Finding true love in politics: Crowdpac website aims to be Match.com for campaigns and donors

Power Players

Power Players

It’s at once a Kickstarter for politics and a Match.com for web-savvy politicos.

A novel new website dubbed Crowdpac is out to empower more average Americans to lend support to election campaigns nationwide in an era when big donors dominate.

“The idea of Crowdpac is to make it really easy for everyone to get involved in politics,” Crowdpac’s British co-founder and CEO Steve Hilton told “Power Players.”

Hilton, a former adviser to British Prime Minister David Cameron, has a reputation across the pond for his out-of-the-box strategies to try to provoke political change. Now living in the United States, he’s on a mission to make it easier for Americans to find like-minded candidates and give them some cash.

“People are concerned about the fact that typically it's the insiders, the big donors, the special interests,” Hilton said. “So you can search Crowdpac for the candidates that come closest to your position and that are running in tight races where your involvement can be effective.”

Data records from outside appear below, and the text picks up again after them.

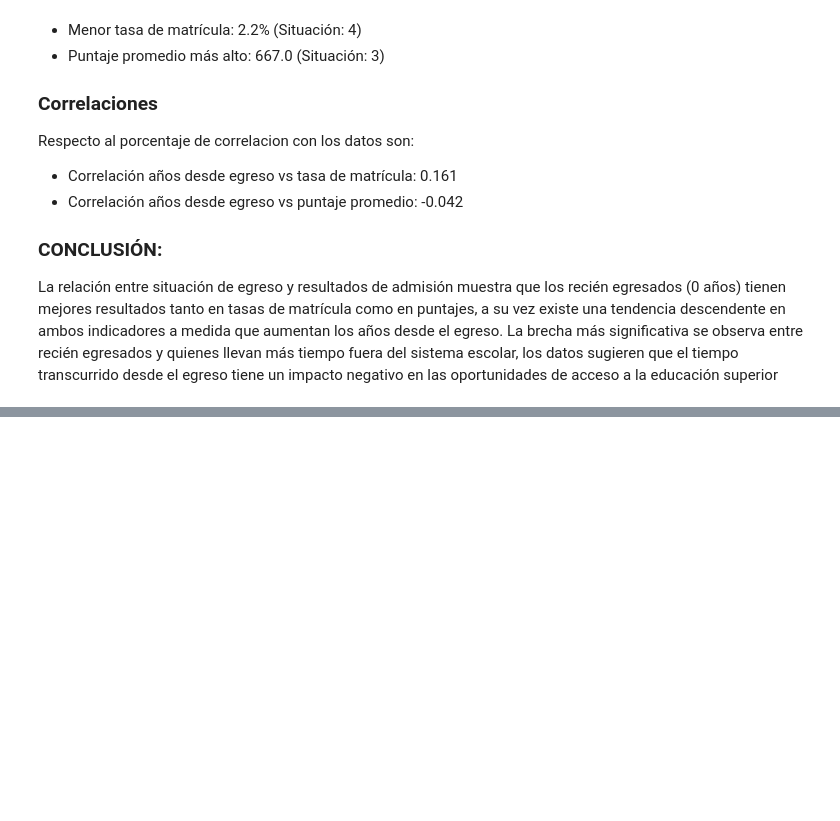
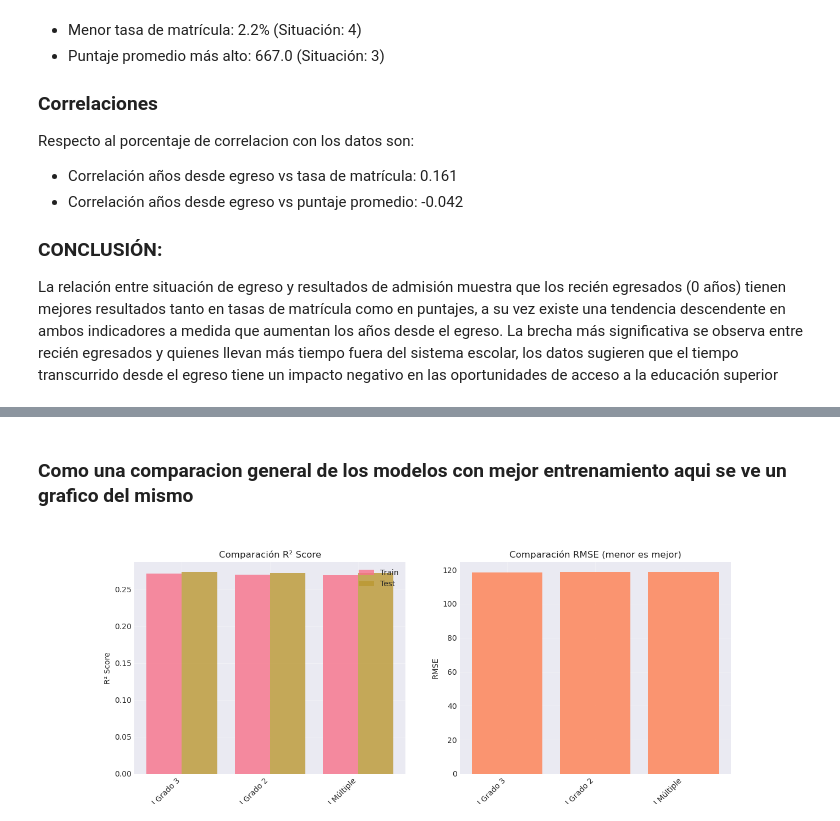
Before and after one commit to Proyecto-IMT-2200/2025-2, a Jupyter notebook: NoteBooks/Presentacion.ipynb, the cells around one changed output, grey strips where cells are left out. Cells and saved outputs as stored; diff of their text form; code cells hidden in the pictures; blank space fills up the shorter version.

Commit message:
avances generales

```diff
--- a/NoteBooks/Presentacion.ipynb
+++ b/NoteBooks/Presentacion.ipynb
@@ -156,0 +225,6 @@ La relación entre situación de egreso y resultados de admisión muestra que lo
+# %% [markdown]
+### Como una comparacion general de los modelos con mejor entrenamiento aqui se ve un grafico del mismo
+# %%
+display(Image(filename='graficos-imagenes/Comparacion_modelos.png'))
+# %% [output]
+[figure, added]
```
Also changed, not shown: parts of 14 cells of this notebook, 16 other files.
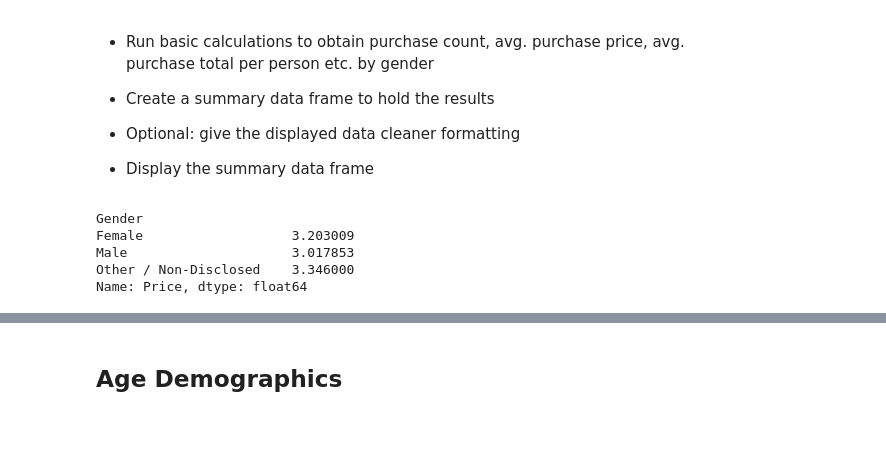
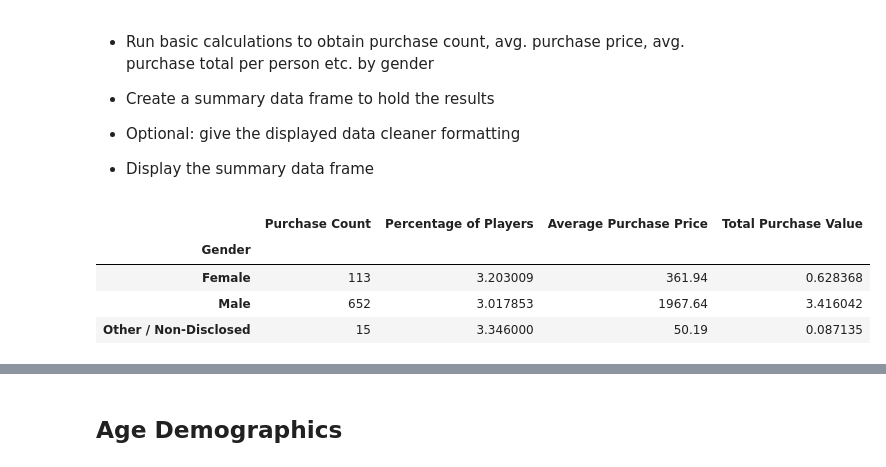
Before and after one commit to OpheliaH901/pandas-challenge, a Jupyter notebook: HeroesOfPymoli/HeroesOfPymoli_starter.ipynb, the cells around one changed output, grey strips where cells are left out. Drawn from its saved outputs; the diff is of its cells as text; code cells hidden in the pictures; blank space fills up the shorter version.

Commit message:
dataframe complete, calc issue

```diff
--- a/HeroesOfPymoli/HeroesOfPymoli_starter.ipynb
+++ b/HeroesOfPymoli/HeroesOfPymoli_starter.ipynb
@@ -156,15 +156,25 @@ Group_Gender = Sub_Gender.groupby('Gender')
 
 ##setting my values to place in dataframe; functions
 Gender_Purchase = Group_Gender["Purchase ID"].nunique()
-Gender_Avg = Group_Gender["Price"].mean
+Gender_Avg = Group_Gender["Price"].mean()
 GenderTot_Value = (Group_Gender["Price"]).sum()
-GenderTot_Avg = (Group_Gender["Price"]).mean()
+GenderTot_Avg = (Group_Gender["Price"]).sum()/total_players
-# %% [output]
-Gender
-Female                   3.203009
-Male                     3.017853
-Other / Non-Disclosed    3.346000
-Name: Price, dtype: float64
+# %%
+#reference the calc to create df.
+
+Purchase_Summary = pd.DataFrame({
+    "Purchase Count":Gender_Purchase,
+    "Percentage of Players":Gender_Avg,
+    "Average Purchase Price":GenderTot_Value,
+    "Total Purchase Value":GenderTot_Avg,
+   })
+Purchase_Summary
+# %% [output]
+|  | Purchase Count | Percentage of Players | Average Purchase Price | Total Purchase Value |
+| Gender |  |  |  |  |
+| Female | 113 | 3.203009 | 361.94 | 0.628368 |
+| Male | 652 | 3.017853 | 1967.64 | 3.416042 |
+| Other / Non-Disclosed | 15 | 3.346000 | 50.19 | 0.087135 |
 # %%
 # %% [output]
 |  | Purchase Count | Average Purchase Price | Total Purchase Value | Avg Total Purchase per Person |
```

Relying on a heavy amount of data and complex algorithms, Crowdpac allows users to sort through all the candidates running in the 2014 midterm elections based on their positions on key issues, donor networks, and general competitiveness based on the latest public polls.

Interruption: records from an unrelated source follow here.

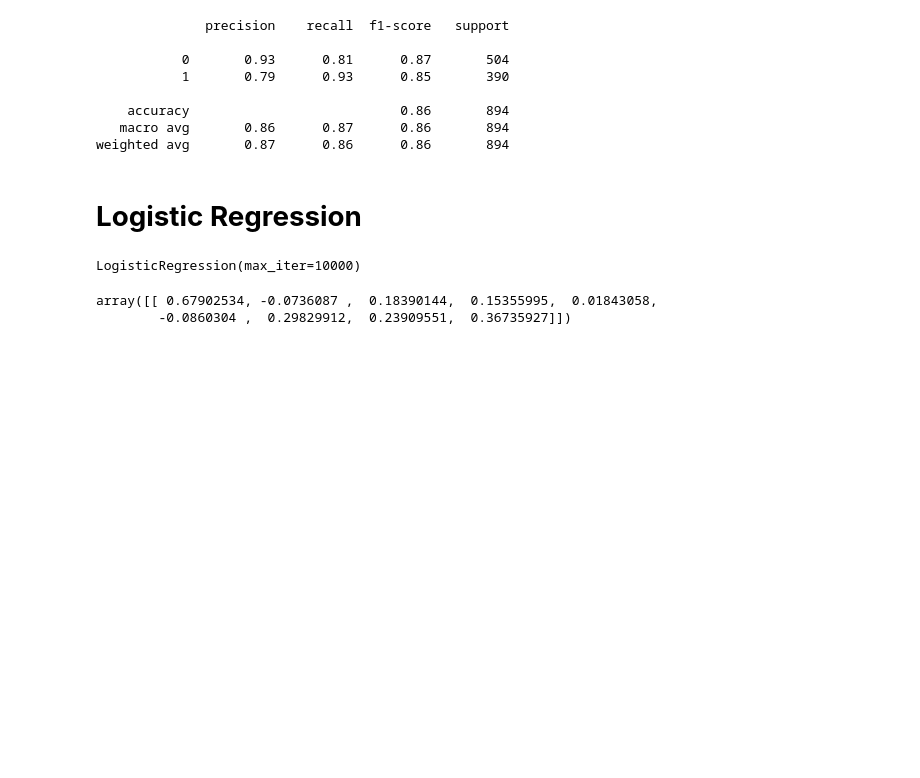
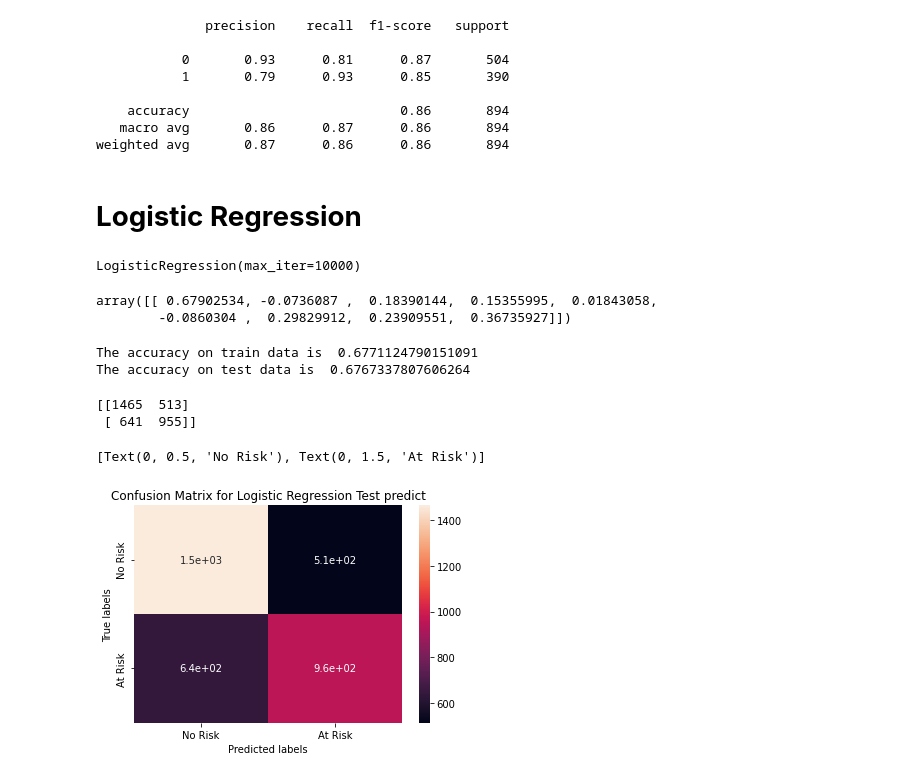
Before and after one commit to Deven876/project3-Cardiovascular-Risk-Prediction, a Jupyter notebook: Project3_Cardiovascular_Risk_Prediction.ipynb, the cells around one changed output. Cells and saved outputs as stored; diff of their text form; code cells hidden in the pictures; blank space fills up the shorter version.

Commit message:
logistics regression and metrics

```diff
--- a/Project3_Cardiovascular_Risk_Prediction.ipynb
+++ b/Project3_Cardiovascular_Risk_Prediction.ipynb
@@ -698,3 +699,35 @@ lr.coef_
 # %% [output]
 array([[ 0.67902534, -0.0736087 ,  0.18390144,  0.15355995,  0.01843058,
         -0.0860304 ,  0.29829912,  0.23909551,  0.36735927]])
+# %%
+# predictions
+train_preds=lr.predict(X_train)
+test_preds=lr.predict(X_test)
+# %%
+# accuracy scores
+train_accuracy=accuracy_score(train_preds,y_train)
+test_accuracy=accuracy_score(test_preds,y_test)
+
+print("The accuracy on train data is ", train_accuracy)
+print("The accuracy on test data is ", test_accuracy)
+# %% [output]
+The accuracy on train data is  0.6771124790151091
+The accuracy on test data is  0.6767337807606264
+# %%
+# Get the confusion matrix for train
+labels = ['No Risk', 'At Risk']
+cm = confusion_matrix(y_train, train_preds)
+print(cm)
+ax= plt.subplot()
+sns.heatmap(cm, annot=True, ax = ax) #annot=True to annotate cells
+# labels, title and ticks
+ax.set_xlabel('Predicted labels')
+ax.set_ylabel('True labels')
+ax.set_title('Confusion Matrix for Logistic Regression Test predict')
+ax.xaxis.set_ticklabels(labels)
+ax.yaxis.set_ticklabels(labels)
+# %% [output]
+[[1465  513]
+ [ 641  955]]
+[Text(0, 0.5, 'No Risk'), Text(0, 1.5, 'At Risk')]
+[figure, added]
```
Also changed, not shown: parts of 3 cells of this notebook.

“Each candidate has a profile page where we gather together as much information that's objective and fact-based about the candidate that we can, present it to you in a really simple way so you can learn about them, and then if you want to support that candidate you can donate directly to them from our site,” Hilton explained.

Whether Crowdpac goes viral as a tool by which voters actually donate to candidates all across the country and not just their home districts is the key factor that will determine the site’s ultimate success or failure as a for-profit venture.

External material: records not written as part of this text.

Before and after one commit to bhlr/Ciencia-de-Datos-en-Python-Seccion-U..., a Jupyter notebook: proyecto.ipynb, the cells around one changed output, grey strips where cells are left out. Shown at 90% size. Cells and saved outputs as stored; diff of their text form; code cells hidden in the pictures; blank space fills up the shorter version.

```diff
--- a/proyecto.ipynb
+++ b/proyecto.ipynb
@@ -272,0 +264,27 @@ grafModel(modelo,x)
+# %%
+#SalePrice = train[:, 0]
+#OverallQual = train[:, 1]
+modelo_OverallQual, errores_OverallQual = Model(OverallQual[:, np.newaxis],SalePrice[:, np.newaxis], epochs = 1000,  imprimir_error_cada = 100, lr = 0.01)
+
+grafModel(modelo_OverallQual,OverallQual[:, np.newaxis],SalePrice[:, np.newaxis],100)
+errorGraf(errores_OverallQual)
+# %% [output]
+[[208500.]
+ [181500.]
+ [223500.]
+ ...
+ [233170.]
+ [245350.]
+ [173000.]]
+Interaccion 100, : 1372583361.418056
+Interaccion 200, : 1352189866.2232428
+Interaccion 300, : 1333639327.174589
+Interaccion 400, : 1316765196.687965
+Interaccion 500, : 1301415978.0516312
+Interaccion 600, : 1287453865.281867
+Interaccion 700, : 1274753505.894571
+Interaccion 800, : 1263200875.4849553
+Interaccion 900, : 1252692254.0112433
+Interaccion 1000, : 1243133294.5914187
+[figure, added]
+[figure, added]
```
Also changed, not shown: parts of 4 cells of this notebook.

“We don't charge people to use the site but if you use Crowdpac to make a donation to a candidate then we take a small percentage of that, a little bit like the crowd-funding sites,” Hilton said.

Financial realities aside, Hilton speaks of Crowdpac’s future in terms of educating and mobilizing voters.

“If we're increasing political participation through people voting more, through getting more small donors contributing to campaigns, that would be a really great success for us,” Hilton said.

To see how the site for yourself, and for more of the interview, check out this episode of “Power Players.”

ABC News’ Alexandra Dukakis, Gary Westphalen, Nick Greiner, and Mark Banks contributed to this episode.